A trophy hunter friend of mine once said, " Catching big fish is not all that difficult, just fish big fish waters, and fish em when they're bitin'. So simple, yet so profound.
The Lake of the Woods fits the bill as big fish waters, and July and August fits the time!
I know, I know, what about June? Isn't that the best month to fish walleye in Canada? If you talk to resort owners up north, they would tell you that they wish all months were like June for bookings. But what does bookings have to do with catching fish.
From my experience, July and August action can be fast and furious on the Canadian Shield's most famous lake.
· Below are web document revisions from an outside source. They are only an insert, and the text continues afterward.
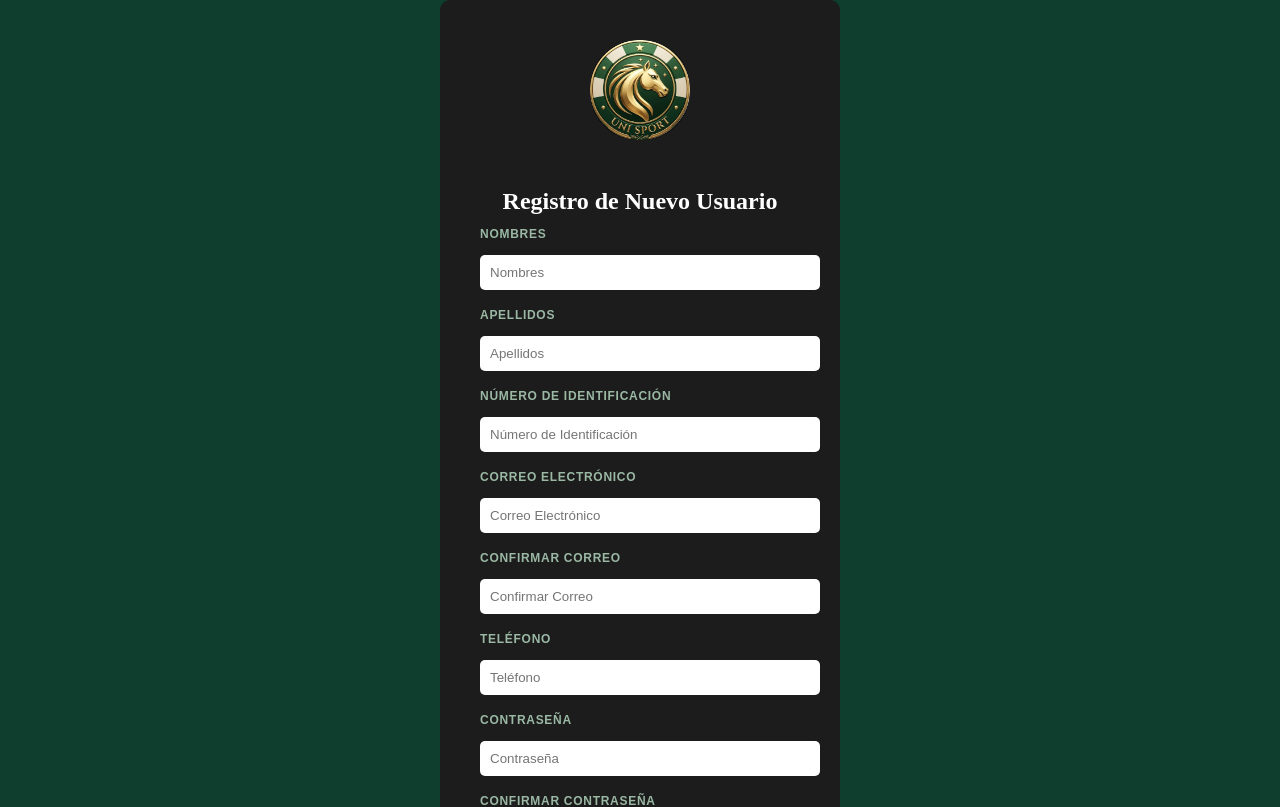
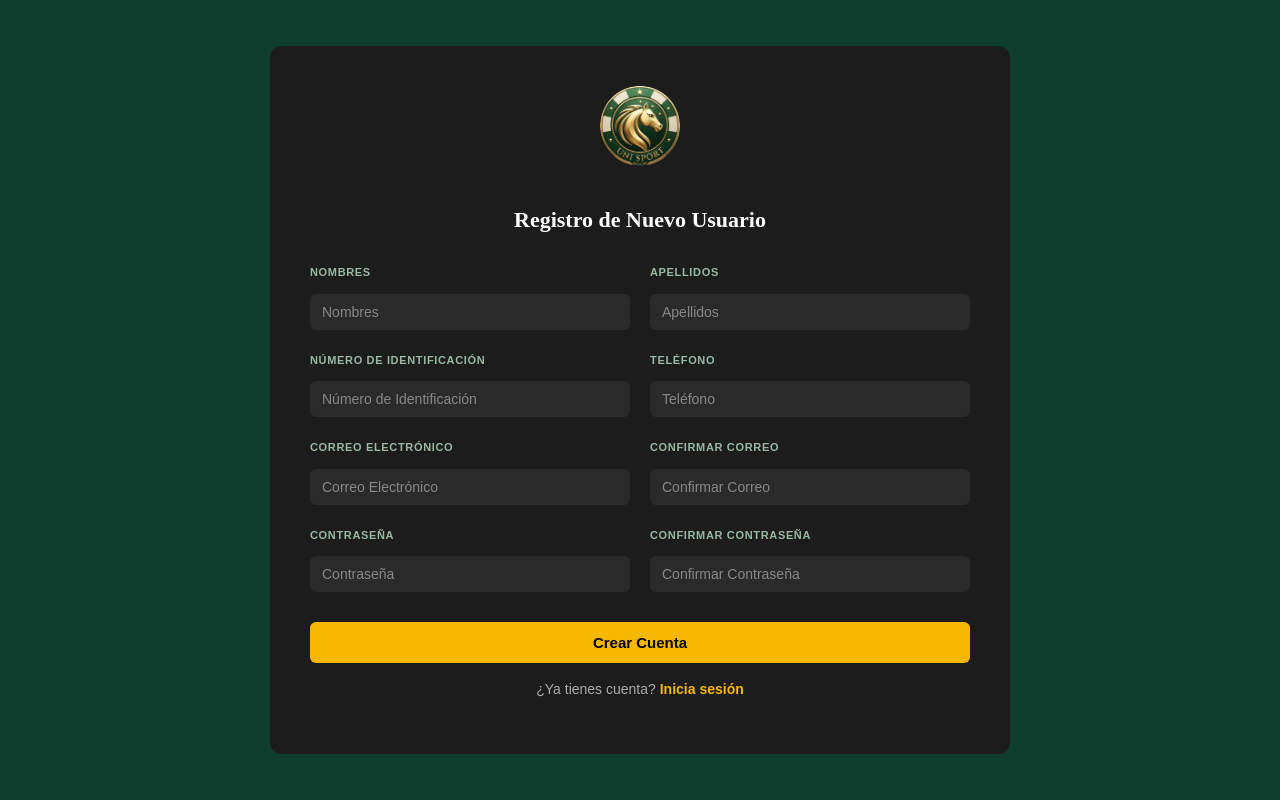
Before and after one commit to iNothingAtAll/uni-sport, a React (Vite) app in the folder Front/: page /Registro in a window 1280 px wide. Shown: the top 807 px of the page. Built offline with nearby package versions, Linux system fonts and the light colour scheme.

Commit message:
Mejora diseño del formulario de registro en dos columnas

```diff
--- a/Front/src/Components/RegisterForm.tsx
+++ b/Front/src/Components/RegisterForm.tsx
@@ -78,46 +78,65 @@ function RegisterForm() {
             <h2>Registro de Nuevo Usuario</h2>
 
             <form onSubmit={handleSubmit}>
+                <div className="register-grid">
 
+                    <div className="register-field">
                         <label className="register-label">Nombres</label>
                         <input type="text" name="nombres" placeholder="Nombres"
                             value={form.nombres} onChange={handleChange} />
                         {errors.nombres && <span className="register-error">{errors.nombres}</span>}
+                    </div>
 
+                    <div className="register-field">
                         <label className="register-label">Apellidos</label>
                         <input type="text" name="apellidos" placeholder="Apellidos"
                             value={form.apellidos} onChange={handleChange} />
                         {errors.apellidos && <span className="register-error">{errors.apellidos}</span>}
+                    </div>
 
+                    <div className="register-field">
                         <label className="register-label">Número de Identificación</label>
                         <input type="text" name="identificacion" placeholder="Número de Identificación"
                             value={form.identificacion} onChange={handleChange} />
                         {errors.identificacion && <span className="register-error">{errors.identificacion}</span>}
+                    </div>
 
+                    <div className="register-field">
+                        <label className="register-label">Teléfono</label>
+                        <input type="text" name="telefono" placeholder="Teléfono"
+                            value={form.telefono} onChange={handleChange} />
+                        {errors.telefono && <span className="register-error">{errors.telefono}</span>}
+                    </div>
+
+                    <div className="register-field">
                         <label className="register-label">Correo Electrónico</label>
                         <input type="email" name="correo" placeholder="Correo Electrónico"
                             value={form.correo} onChange={handleChange} />
                         {errors.correo && <span className="register-error">{errors.correo}</span>}
+                    </div>
 
+                    <div className="register-field">
                         <label className="register-label">Confirmar Correo</label>
                         <input type="email" name="confirmarCorreo" placeholder="Confirmar Correo"
                             value={form.confirmarCorreo} onChange={handleChange} />
                         {errors.confirmarCorreo && <span className="register-error">{errors.confirmarCorreo}</span>}
+                    </div>
 
-                <label className="register-label">Teléfono</label>
-                <input type="text" name="telefono" placeholder="Teléfono"
-                    value={form.telefono} onChange={handleChange} />
-                {errors.telefono && <span className="register-error">{errors.telefono}</span>}
-
+                    <div className="register-field">
                         <label className="register-label">Contraseña</label>
                         <input type="password" name="password" placeholder="Contraseña"
                             value={form.password} onChange={handleChange} />
                         {errors.password && <span className="register-error">{errors.password}</span>}
+                    </div>
 
+                    <div className="register-field">
                         <label className="register-label">Confirmar Contraseña</label>
                         <input type="password" name="confirmarPassword" placeholder="Confirmar Contraseña"
                             value={form.confirmarPassword} onChange={handleChange} />
                         {errors.confirmarPassword && <span className="register-error">{errors.confirmarPassword}</span>}
+                    </div>
+
+                </div>
 
                 <button type="submit">Crear Cuenta</button>
 
--- a/Front/src/Components/Registro.css
+++ b/Front/src/Components/Registro.css
@@ -9,41 +9,81 @@
 .register-container {
     background: #1c1c1c;
     padding: 40px;
-    border-radius: 10px;
-    width: 320px;
+    border-radius: 12px;
+    width: 660px;
     text-align: center;
 }
 
 .register-container h2 {
     color: #ffffff;
-    font-size: 24px;
+    font-size: 22px;
     font-family: auto;
-    margin-bottom: 4px;
+    margin-bottom: 20px;
 }
 
-.register-container img {
-    width: 100px;
-    margin-bottom: 16px;
+.register-container img.logo {
+    width: 80px;
+    margin-bottom: 12px;
     border-radius: 48%;
 }
 
+.register-grid {
+    display: grid;
+    grid-template-columns: 1fr 1fr;
+    gap: 4px 20px;
+    text-align: left;
+}
+
+.register-field {
+    display: flex;
+    flex-direction: column;
+}
+
 .register-label {
-    display: block;
-    text-align: left;
     color: #9ab8a4;
-    font-size: 12px;
+    font-size: 11px;
     font-weight: 700;
     text-transform: uppercase;
     letter-spacing: 0.06em;
-    margin: 6px 0 2px 0;
+    margin: 8px 0 3px 0;
+}
+
+.register-container input {
+    width: 100%;
+    padding: 10px 12px;
+    border-radius: 6px;
+    border: none;
+    background: #2a2a2a;
+    color: #ffffff;
+    font-size: 14px;
+    box-sizing: border-box;
+}
+
+.register-container input::placeholder {
+    color: #888;
 }
 
 .register-error {
-    display: block;
-    text-align: left;
     color: #f44336;
     font-size: 11px;
-    margin: -4px 0 4px 0;
+    margin-top: 2px;
+}
+
+.register-container button {
+    width: 100%;
+    padding: 12px;
+    background: #f5b700;
+    border: none;
+    border-radius: 6px;
+    cursor: pointer;
+    font-weight: bold;
+    font-size: 15px;
+    margin-top: 20px;
+    color: #000;
+}
+
+.register-container button:hover {
+    background: #d4a000;
 }
 
 .register-link {
@@ -57,9 +97,3 @@
     cursor: pointer;
     font-weight: bold;
 }
-
-.logo {
-    width: 100px;
-    margin-bottom: 16px;
-    border-radius: 48%;
-}
```
Lines whose indentation alone changed are shown as unchanged.
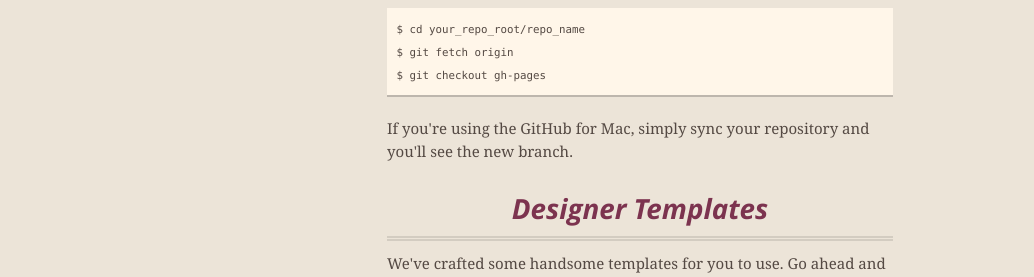
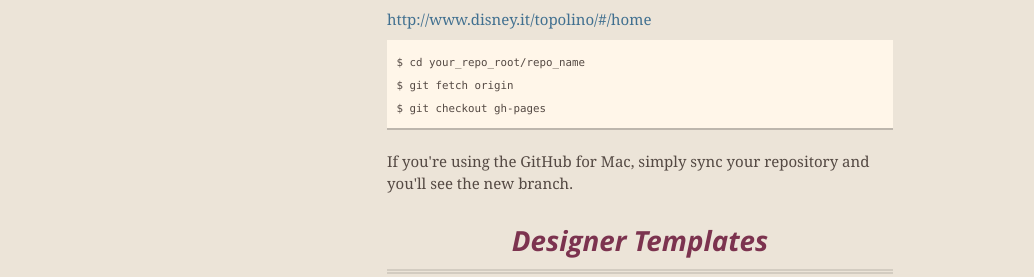
Before and after one commit to Francesca-Mura/Francesca-Mura.github.io, a plain HTML site: page index.html in a window 1280 px wide. Shown: the part 498-775 px from the top of the page, without its empty margins (0-1034 px from the left). Drawn offline with nearby package versions, Linux system fonts and the light colour scheme.

Commit message:
Update index.html

```diff
--- a/index.html
+++ b/index.html
@@ -53,6 +53,8 @@
 <img src="http://marcocamedda.blog.tiscali.it/files/2011/05/cagliari-calcio.jpg" style="float: left; margin: 11px; width: 25%;">
 This automatic page generator is the easiest way to create beautiful pages for all of your projects. Author your page content here using GitHub Flavored Markdown, select a template crafted by a designer, and publish. After your page is generated, you can check out the new branch:</p>
 
+<a href=""> http://www.disney.it/topolino/#/home </a>
+
 <pre><code>$ cd your_repo_root/repo_name
 $ git fetch origin
 $ git checkout gh-pages
```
A time when you can encounter large numbers of aggressive fish concentrated in key areas.
Some of the best action takes place on long points that jet out to the lake's main basin, and on main lake underwater humps. This occurs when the main lake warms sufficiently and those big sows regroup after leaving the shoreline areas. These fish are aggressive and go on a feeding spree, keying on ciscos, crayfish, and perch. This phenomenon starts happening about the first of July.
Another fishing hot spot is the flats that border off shore islands. An off shore island is nothing more than an off shore hump that comes out of the water, so don't miss this key location. The medium to bigger sized islands seem to produce better. Also a key on this is that island be rock and boulder strewn.
Presentations remain basic. Jigs and live bait rigs will do nicely for working humps. For the flats it's a bottom bouncer and spinner rig. Cover water, and cover it fast, here. I probably use a bouncer and spinner rig approximately 60 to 70% of the time.
Let's not get ahead of ourselves. When fishing any body of water first thing you need to do is study your map to develop a plan of attack (milk run). You should key in on areas that have deep water near by and concentrate on the features mentioned above close to that deep water.
After laying out our plan, we are ready to hit the water. Most fish are deeper (20 foot range) this time of year, so we should use our sonars to locate them and then throw out a marker buoy in the case of the humps or points.
However, there is also significant part of the population that moves shallow and these are usually bigger than the deeper fish. They are most easily caught on the shallow off shore humps using #9 Shad Raps. Humps that top off at 3 to 8' seem to produce best.
For flats, run over a likely suspect with your boat, and if you mark one fish, go back and work with a spinner rig. Remember if you see one, there's probably a dozen that you didn't see.
So if May or June has been a hit or miss proposition for you, time to re think your strategy. Give July and August a try!